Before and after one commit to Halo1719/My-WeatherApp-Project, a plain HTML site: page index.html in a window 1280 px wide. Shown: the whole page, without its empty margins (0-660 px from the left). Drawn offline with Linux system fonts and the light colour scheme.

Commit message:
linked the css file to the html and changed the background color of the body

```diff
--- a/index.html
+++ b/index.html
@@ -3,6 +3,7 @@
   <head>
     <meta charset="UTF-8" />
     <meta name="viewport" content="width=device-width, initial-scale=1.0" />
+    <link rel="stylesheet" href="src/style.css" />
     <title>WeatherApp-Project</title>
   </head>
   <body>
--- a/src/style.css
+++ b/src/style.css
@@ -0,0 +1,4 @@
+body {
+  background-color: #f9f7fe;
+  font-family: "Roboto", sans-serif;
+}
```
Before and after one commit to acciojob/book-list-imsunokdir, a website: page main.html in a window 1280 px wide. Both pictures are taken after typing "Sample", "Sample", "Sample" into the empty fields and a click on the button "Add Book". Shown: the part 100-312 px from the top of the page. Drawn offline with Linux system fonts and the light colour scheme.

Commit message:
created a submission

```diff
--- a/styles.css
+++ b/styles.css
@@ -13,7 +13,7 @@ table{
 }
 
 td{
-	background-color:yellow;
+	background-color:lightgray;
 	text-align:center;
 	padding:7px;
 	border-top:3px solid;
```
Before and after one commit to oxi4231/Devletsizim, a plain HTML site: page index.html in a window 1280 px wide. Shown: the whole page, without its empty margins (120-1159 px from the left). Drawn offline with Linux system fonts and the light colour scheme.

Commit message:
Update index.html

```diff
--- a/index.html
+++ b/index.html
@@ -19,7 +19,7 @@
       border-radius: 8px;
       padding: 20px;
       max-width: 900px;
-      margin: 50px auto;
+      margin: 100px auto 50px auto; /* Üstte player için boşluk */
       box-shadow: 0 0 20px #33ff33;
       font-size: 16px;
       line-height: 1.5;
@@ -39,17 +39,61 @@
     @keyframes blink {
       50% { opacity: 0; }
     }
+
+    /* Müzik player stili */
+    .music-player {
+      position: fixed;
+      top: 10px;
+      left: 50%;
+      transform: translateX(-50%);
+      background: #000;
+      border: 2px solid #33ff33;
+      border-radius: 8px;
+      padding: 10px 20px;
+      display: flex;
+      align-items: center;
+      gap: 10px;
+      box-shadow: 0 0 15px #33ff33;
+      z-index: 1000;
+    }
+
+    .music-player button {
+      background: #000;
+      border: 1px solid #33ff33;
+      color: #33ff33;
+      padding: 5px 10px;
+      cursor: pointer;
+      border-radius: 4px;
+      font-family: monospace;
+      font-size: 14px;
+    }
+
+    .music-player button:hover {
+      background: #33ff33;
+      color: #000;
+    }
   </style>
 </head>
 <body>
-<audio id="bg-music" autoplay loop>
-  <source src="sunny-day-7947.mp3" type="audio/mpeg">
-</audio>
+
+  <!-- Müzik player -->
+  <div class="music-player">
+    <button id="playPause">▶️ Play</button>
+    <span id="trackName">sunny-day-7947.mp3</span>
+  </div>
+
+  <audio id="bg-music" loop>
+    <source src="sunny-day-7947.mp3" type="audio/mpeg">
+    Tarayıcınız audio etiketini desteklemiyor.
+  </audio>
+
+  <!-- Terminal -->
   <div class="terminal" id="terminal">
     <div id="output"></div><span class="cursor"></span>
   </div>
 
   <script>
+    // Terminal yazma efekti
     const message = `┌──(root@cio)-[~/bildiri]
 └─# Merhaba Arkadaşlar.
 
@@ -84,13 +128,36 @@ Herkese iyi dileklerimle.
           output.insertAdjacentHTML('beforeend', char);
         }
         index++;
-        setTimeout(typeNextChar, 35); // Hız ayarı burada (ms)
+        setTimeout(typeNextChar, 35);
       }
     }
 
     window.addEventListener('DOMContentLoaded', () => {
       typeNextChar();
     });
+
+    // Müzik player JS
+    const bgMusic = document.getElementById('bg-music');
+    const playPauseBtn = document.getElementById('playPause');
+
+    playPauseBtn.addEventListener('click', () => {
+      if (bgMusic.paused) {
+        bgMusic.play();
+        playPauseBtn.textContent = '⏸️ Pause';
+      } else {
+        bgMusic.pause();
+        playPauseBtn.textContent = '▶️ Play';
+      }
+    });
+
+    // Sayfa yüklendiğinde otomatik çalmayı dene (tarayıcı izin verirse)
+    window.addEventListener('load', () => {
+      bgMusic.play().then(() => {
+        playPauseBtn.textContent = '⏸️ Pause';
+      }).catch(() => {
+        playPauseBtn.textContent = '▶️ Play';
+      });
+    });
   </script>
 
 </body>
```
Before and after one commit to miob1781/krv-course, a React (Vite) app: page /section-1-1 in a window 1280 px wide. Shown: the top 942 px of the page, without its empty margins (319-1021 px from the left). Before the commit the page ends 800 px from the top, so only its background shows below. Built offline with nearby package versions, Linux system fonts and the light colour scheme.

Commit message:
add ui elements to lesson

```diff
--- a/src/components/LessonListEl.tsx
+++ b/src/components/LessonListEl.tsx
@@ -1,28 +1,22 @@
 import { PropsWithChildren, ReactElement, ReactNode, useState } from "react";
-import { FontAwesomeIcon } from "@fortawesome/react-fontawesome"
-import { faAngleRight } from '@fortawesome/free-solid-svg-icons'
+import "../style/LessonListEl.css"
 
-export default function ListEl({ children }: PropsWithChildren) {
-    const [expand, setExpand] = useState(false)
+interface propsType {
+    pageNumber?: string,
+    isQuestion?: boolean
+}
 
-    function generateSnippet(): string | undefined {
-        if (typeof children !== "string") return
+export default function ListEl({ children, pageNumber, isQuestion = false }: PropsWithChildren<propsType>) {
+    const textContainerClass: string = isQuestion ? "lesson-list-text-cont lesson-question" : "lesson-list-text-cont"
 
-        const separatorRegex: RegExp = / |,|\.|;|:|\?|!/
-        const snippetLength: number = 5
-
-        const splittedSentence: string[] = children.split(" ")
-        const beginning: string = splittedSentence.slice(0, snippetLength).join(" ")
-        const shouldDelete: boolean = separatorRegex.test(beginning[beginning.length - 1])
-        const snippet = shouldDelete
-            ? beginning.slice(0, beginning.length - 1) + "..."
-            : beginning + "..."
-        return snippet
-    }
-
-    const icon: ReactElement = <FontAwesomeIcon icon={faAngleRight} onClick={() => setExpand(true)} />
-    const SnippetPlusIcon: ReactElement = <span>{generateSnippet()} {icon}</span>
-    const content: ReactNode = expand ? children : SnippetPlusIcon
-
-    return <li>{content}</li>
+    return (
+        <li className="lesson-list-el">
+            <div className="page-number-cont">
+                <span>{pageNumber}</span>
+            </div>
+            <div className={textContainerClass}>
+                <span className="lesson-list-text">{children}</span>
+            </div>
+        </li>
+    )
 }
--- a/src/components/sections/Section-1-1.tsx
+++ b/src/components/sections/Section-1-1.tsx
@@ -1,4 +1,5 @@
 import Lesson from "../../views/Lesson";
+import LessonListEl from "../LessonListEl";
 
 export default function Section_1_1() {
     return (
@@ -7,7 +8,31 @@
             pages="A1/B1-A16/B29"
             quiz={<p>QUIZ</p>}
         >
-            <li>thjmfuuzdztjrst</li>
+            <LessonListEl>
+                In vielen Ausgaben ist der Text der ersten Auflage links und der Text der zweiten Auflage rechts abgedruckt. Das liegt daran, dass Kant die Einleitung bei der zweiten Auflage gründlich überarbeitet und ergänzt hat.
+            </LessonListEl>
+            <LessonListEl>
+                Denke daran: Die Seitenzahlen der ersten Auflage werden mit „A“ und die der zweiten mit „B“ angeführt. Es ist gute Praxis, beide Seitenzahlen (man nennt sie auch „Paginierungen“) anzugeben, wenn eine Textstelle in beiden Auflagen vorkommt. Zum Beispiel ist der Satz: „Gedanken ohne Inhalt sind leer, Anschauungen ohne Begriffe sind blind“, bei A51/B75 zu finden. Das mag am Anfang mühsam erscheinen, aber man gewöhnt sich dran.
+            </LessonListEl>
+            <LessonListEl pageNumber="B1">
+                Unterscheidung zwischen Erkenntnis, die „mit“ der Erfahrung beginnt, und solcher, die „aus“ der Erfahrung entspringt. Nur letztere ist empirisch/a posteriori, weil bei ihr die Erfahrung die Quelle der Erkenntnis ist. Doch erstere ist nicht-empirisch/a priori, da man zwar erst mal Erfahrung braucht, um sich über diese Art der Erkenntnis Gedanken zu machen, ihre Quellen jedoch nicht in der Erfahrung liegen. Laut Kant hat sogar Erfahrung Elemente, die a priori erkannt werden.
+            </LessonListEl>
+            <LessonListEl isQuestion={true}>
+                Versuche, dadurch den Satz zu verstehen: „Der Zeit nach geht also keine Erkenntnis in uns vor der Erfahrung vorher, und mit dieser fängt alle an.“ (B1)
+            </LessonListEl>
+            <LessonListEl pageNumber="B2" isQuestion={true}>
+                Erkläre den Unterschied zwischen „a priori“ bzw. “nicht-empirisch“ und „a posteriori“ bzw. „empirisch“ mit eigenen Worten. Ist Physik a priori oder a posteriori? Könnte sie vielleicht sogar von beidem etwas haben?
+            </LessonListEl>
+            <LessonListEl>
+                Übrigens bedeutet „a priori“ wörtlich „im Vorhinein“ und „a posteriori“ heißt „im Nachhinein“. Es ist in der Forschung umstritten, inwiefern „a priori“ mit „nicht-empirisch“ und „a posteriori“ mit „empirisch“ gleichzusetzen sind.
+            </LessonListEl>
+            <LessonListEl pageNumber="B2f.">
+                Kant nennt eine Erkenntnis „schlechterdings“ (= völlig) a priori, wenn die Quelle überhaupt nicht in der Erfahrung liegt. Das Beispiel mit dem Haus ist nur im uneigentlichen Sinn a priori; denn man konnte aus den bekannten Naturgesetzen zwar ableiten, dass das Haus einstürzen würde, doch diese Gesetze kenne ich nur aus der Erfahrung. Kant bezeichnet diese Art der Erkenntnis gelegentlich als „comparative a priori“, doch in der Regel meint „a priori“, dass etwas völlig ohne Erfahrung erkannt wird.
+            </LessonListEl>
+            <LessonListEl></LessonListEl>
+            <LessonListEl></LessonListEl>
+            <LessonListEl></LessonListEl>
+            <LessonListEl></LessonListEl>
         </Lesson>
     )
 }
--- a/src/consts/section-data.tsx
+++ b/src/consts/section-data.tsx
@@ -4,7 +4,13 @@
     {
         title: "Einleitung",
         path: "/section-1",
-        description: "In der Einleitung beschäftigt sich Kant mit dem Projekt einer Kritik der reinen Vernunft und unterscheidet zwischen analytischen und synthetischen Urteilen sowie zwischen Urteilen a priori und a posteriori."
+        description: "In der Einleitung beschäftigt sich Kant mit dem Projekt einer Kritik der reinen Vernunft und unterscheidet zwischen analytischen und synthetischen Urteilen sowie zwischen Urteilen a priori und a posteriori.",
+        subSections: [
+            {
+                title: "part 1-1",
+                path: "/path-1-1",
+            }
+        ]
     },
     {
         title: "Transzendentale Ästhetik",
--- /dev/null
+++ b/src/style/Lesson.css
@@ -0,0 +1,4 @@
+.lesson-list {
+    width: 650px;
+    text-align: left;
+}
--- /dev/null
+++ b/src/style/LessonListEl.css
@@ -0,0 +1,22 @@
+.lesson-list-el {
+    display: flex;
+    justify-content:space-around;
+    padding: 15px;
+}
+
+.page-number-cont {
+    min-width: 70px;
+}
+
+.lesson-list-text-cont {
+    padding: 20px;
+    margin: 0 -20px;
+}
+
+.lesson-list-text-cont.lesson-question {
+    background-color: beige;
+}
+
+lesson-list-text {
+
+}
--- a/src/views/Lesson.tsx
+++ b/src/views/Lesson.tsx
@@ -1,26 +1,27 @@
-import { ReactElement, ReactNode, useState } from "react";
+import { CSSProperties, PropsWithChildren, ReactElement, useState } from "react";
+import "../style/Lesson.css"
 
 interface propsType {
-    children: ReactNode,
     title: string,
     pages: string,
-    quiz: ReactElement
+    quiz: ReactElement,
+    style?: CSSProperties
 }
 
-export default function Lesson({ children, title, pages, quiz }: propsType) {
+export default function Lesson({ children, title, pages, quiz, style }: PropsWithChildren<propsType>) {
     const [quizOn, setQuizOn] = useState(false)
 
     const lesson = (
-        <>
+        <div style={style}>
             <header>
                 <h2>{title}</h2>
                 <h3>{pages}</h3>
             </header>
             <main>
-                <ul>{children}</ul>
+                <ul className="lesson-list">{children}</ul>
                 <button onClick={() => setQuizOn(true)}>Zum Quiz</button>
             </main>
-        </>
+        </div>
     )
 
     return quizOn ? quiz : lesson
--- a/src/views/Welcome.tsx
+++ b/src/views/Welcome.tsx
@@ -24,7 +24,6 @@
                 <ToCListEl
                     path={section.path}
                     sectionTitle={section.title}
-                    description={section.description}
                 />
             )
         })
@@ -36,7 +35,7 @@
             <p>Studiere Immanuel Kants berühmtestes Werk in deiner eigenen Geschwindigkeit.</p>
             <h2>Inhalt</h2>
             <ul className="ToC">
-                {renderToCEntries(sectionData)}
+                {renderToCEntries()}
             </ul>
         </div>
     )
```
■ ■ ■ ■
**What to produce**
Report each line of the records that holds the word "body".

**Exercise response**
linked the css file to the html and changed the background color of the body
   <body>
+body {
 <body>
 </body>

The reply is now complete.